### WORK TASK:
Scan the data below for the string "required". Show every line where it turns up.

(Recorded data)

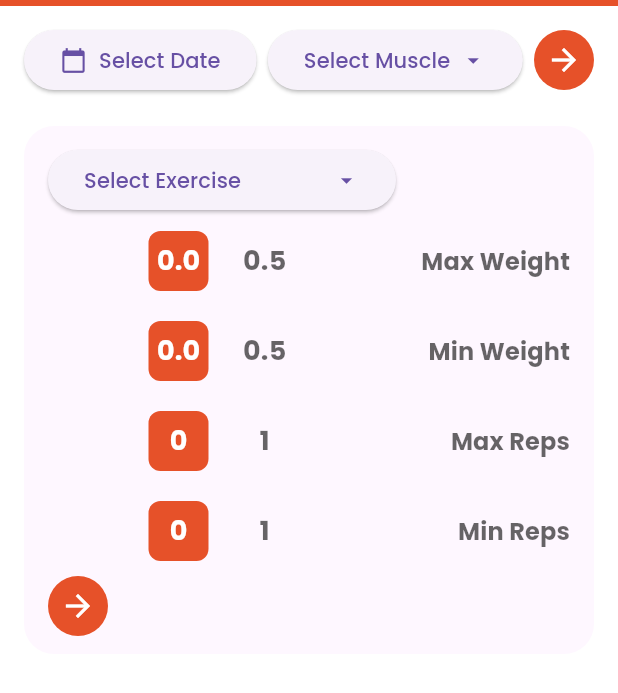
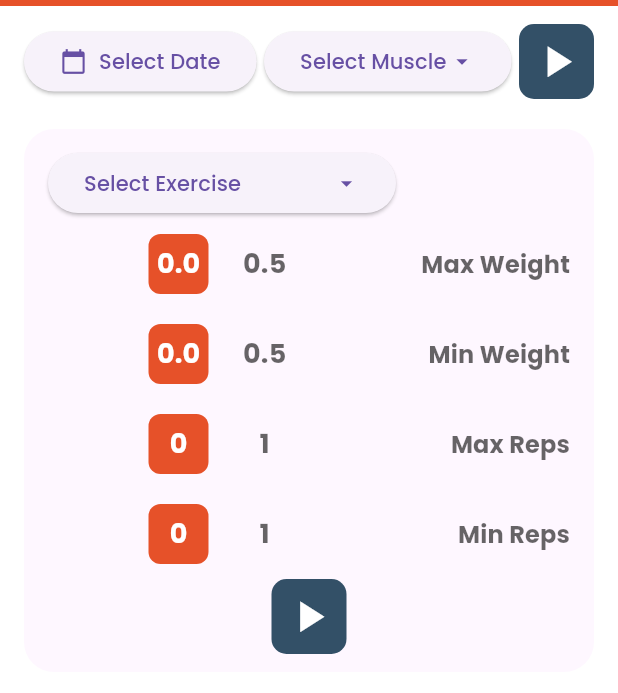
Before and after one commit to jreyesgfi/flutter_train_tracker_app, a Flutter app: the MainScreen screen opened directly, on a phone screen of 412 x 824 dp. Shown: the top 693 px of the screen. Run offline on Flutter 3.47's test engine with Material 3 defaults, Android fonts, the phone set to English and light mode, and no system bars; our stand-ins replace flutter_svg; missing offline and left inert: amplify_auth_cognito, amplify_core, amplify_datastore, amplify_flutter.

Commit message:
Custom Icon Buttons Updated.

```diff
--- a/lib/presentation_layer/screens/widget_testing_screen.dart
+++ b/lib/presentation_layer/screens/widget_testing_screen.dart
@@ -1,4 +1,7 @@
 import 'package:flutter/material.dart';
+import 'package:flutter_application_test1/presentation_layer/widgets/common/buttons/back_button.dart';
+import 'package:flutter_application_test1/presentation_layer/widgets/common/buttons/next_button.dart';
+import 'package:flutter_application_test1/presentation_layer/widgets/common/buttons/stop_button.dart';
 import 'package:flutter_application_test1/presentation_layer/widgets/exercise_list_selector.dart';
 import 'package:flutter_application_test1/presentation_layer/widgets/exercise_tile.dart';
 import 'package:flutter_application_test1/presentation_layer/widgets/common/footer.dart';
@@ -49,7 +52,11 @@ class TestingScreenState extends State<TestingScreen> {
 
           SessionInfoWidget(
             sessionInfo: lastTrainingData
-          )
+          ),
+
+          NextIconButton(onTap: ()=>{}),
+          BackIconButton(onTap: () =>{}),
+          StopIconButton(onTap: () =>{})
 
 
 
--- a/lib/presentation_layer/temp/ExerciseCard.dart
+++ b/lib/presentation_layer/temp/ExerciseCard.dart
@@ -6,7 +6,7 @@ import 'package:flutter_application_test1/presentation_layer/screens/main_screen
 import 'package:flutter_application_test1/presentation_layer/widgets/CustomDropdownFormField.dart';
 
 import 'package:flutter_application_test1/common_layer/theme/custom_colors.dart';
-import 'package:flutter_application_test1/presentation_layer/widgets/NextButton.dart';
+import 'package:flutter_application_test1/presentation_layer/widgets/common/buttons/next_button.dart';
 import 'package:intl/intl.dart';
 import 'package:flutter_application_test1/models/Exercise.dart';
 import 'package:amplify_flutter/amplify_flutter.dart';
@@ -313,7 +313,7 @@ class _EditableExerciseCardState extends State<EditableExerciseCard> {
             ),
             Builder(
               builder: (context) {
-                return NextButton(
+                return NextIconButton(
                   onTap: () => _publishEntry(context),
                 );
               },
--- a/lib/presentation_layer/temp/MuscleDateSelector.dart
+++ b/lib/presentation_layer/temp/MuscleDateSelector.dart
@@ -5,7 +5,7 @@ import 'package:flutter_application_test1/models/muscles_and_exercises.dart';
 import 'package:flutter_application_test1/presentation_layer/screens/main_screen.dart';
 import 'package:flutter_application_test1/presentation_layer/widgets/CustomDropdownFormField.dart';
 import 'package:flutter_application_test1/presentation_layer/widgets/DateSelectorFormField.dart';
-import 'package:flutter_application_test1/presentation_layer/widgets/NextButton.dart';
+import 'package:flutter_application_test1/presentation_layer/widgets/common/buttons/next_button.dart';
 
 import 'package:provider/provider.dart';
 
@@ -189,7 +189,7 @@ class _MuscleDateSelectorState extends State<MuscleDateSelector> {
                     ),
                   ),
 
-                  NextButton(
+                  NextIconButton(
                       onTap: () => {
                             if (_formKey.currentState!.validate())
                               {fetchExercises()}
--- a/lib/presentation_layer/widgets/NextButton.dart
+++ /dev/null
@@ -1,24 +0,0 @@
-import 'package:flutter/material.dart';
-
-class NextButton extends StatelessWidget {
-final VoidCallback onTap;
-
-const NextButton(
-      {Key? key, required this.onTap})
-      : super(key: key);
-@override
-Widget build(BuildContext context) {
-  return Container(
-                height: 40, // Standard Material button height
-                width: 40, // Making it a circle
-                decoration: BoxDecoration(
-                  color: Theme.of(context).primaryColor, // Button color
-                  shape: BoxShape.circle, // Circular shape
-                ),
-                child: InkWell(
-                  onTap: onTap,
-                  child: Icon(Icons.arrow_forward, color: Colors.white),
-                ),
-              );
-}
-}
--- /dev/null
+++ b/lib/presentation_layer/widgets/common/buttons/back_button.dart
@@ -0,0 +1,17 @@
+import 'package:flutter/material.dart';
+import 'package:flutter_application_test1/presentation_layer/widgets/common/buttons/custom_icon_button.dart';
+
+class BackIconButton extends StatelessWidget {
+  final VoidCallback onTap;
+
+  const BackIconButton({super.key, required this.onTap});
+
+  @override
+  Widget build(BuildContext context) {
+    return CustomIconButton(
+      onTap: onTap,
+      icon: Icons.undo,
+      backgroundColor: Theme.of(context).shadowColor,
+    );
+  }
+}
--- /dev/null
+++ b/lib/presentation_layer/widgets/common/buttons/custom_icon_button.dart
@@ -0,0 +1,79 @@
+import 'package:flutter/material.dart';
+
+class CustomIconButton extends StatefulWidget {
+  final VoidCallback onTap;
+  final IconData icon;
+  final Color backgroundColor;
+  final Color iconColor;
+  final double size;
+
+  const CustomIconButton({
+    super.key,
+    required this.onTap,
+    required this.icon,
+    required this.backgroundColor,
+    this.iconColor = Colors.white,
+    this.size = 50, // Default size
+  });
+
+  @override
+  _CustomIconButtonState createState() => _CustomIconButtonState();
+}
+
+class _CustomIconButtonState extends State<CustomIconButton> with SingleTickerProviderStateMixin {
+  late AnimationController _controller;
+  late Animation<double> _scaleAnimation;
+
+  @override
+  void initState() {
+    super.initState();
+    _controller = AnimationController(
+      duration: const Duration(milliseconds: 100),
+      vsync: this,
+    );
+    _scaleAnimation = Tween<double>(begin: 1.0, end: 0.9).animate(_controller);
+  }
+
+  @override
+  void dispose() {
+    _controller.dispose();
+    super.dispose();
+  }
+
+  void _handleTap() {
+    _controller.forward().then((value) {
+      _controller.reverse();
+    });
+    widget.onTap();
+  }
+
+  @override
+  Widget build(BuildContext context) {
+    return Center(
+      child: SizedBox(
+        width: widget.size,
+        height: widget.size,
+        child: GestureDetector(
+          onTap: _handleTap,
+          child: AnimatedBuilder(
+            animation: _scaleAnimation,
+            builder: (context, child) => Transform.scale(
+              scale: _scaleAnimation.value,
+              child: Container(
+                decoration: BoxDecoration(
+                  color: widget.backgroundColor,
+                  borderRadius: BorderRadius.circular(10), // Rounded square
+                ),
+                child: Icon(
+                  widget.icon,
+                  color: widget.iconColor,
+                  size: widget.size*0.7, // Icon size proportional to the button
+                ),
+              ),
+            ),
+          ),
+        ),
+      ),
+    );
+  }
+}
--- /dev/null
+++ b/lib/presentation_layer/widgets/common/buttons/next_button.dart
@@ -0,0 +1,58 @@
+import 'package:flutter/material.dart';
+import 'package:flutter_application_test1/common_layer/theme/app_theme.dart';
+import 'package:flutter_application_test1/presentation_layer/widgets/common/buttons/custom_icon_button.dart';
+
+class NextIconButton extends StatelessWidget {
+  final VoidCallback onTap;
+
+  const NextIconButton({super.key, required this.onTap});
+
+  @override
+  Widget build(BuildContext context) {
+    return CustomIconButton(
+      onTap: onTap,
+      icon: Icons.play_arrow,
+      backgroundColor: Theme.of(context).primaryColorDark,
+    );
+  }
+}
+
+
+// import 'package:flutter/material.dart';
+
+// class NextButton extends StatelessWidget {
+//   final VoidCallback onTap;
+
+//   const NextButton({super.key, required this.onTap});
+
+//   @override
+//   Widget build(BuildContext context) {
+//     return Center(
+//       // Ensures the button is centered if it doesn't fill the parent
+//       child: SizedBox(
+//         width: 50, // Fixed width
+//         height: 50, // Fixed height
+//         child: Container(
+//           decoration: BoxDecoration(
+//             color: Theme.of(context).primaryColor, // Button color
+//             borderRadius:
+//                 BorderRadius.circular(10), // Rounded corners for square shape
+//           ),
+//           child: Material(
+//             color: Colors
+//                 .transparent, // Ensure that the Material widget is transparent
+//             child: InkWell(
+//               onTap: onTap,
+//               borderRadius: BorderRadius.circular(
+//                   10), // Match the container border radius
+//               child: const Center(
+//                 child: Icon(Icons.play_arrow,
+//                     color: Colors.white, size: 24), // Play icon
+//               ),
+//             ),
+//           ),
+//         ),
+//       ),
+//     );
+//   }
+// }
--- /dev/null
+++ b/lib/presentation_layer/widgets/common/buttons/stop_button.dart
@@ -0,0 +1,17 @@
+import 'package:flutter/material.dart';
+import 'package:flutter_application_test1/presentation_layer/widgets/common/buttons/custom_icon_button.dart';
+
+class StopIconButton extends StatelessWidget {
+  final VoidCallback onTap;
+
+  const StopIconButton({super.key, required this.onTap});
+
+  @override
+  Widget build(BuildContext context) {
+    return CustomIconButton(
+      onTap: onTap,
+      icon: Icons.stop,
+      backgroundColor: Theme.of(context).primaryColor,
+    );
+  }
+}
```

### RESPONSE TO THIS EXERCISE:
-      {Key? key, required this.onTap})
+  const BackIconButton({super.key, required this.onTap});
+    required this.onTap,
+    required this.icon,
+    required this.backgroundColor,
+  const NextIconButton({super.key, required this.onTap});
+//   const NextButton({super.key, required this.onTap});
+  const StopIconButton({super.key, required this.onTap});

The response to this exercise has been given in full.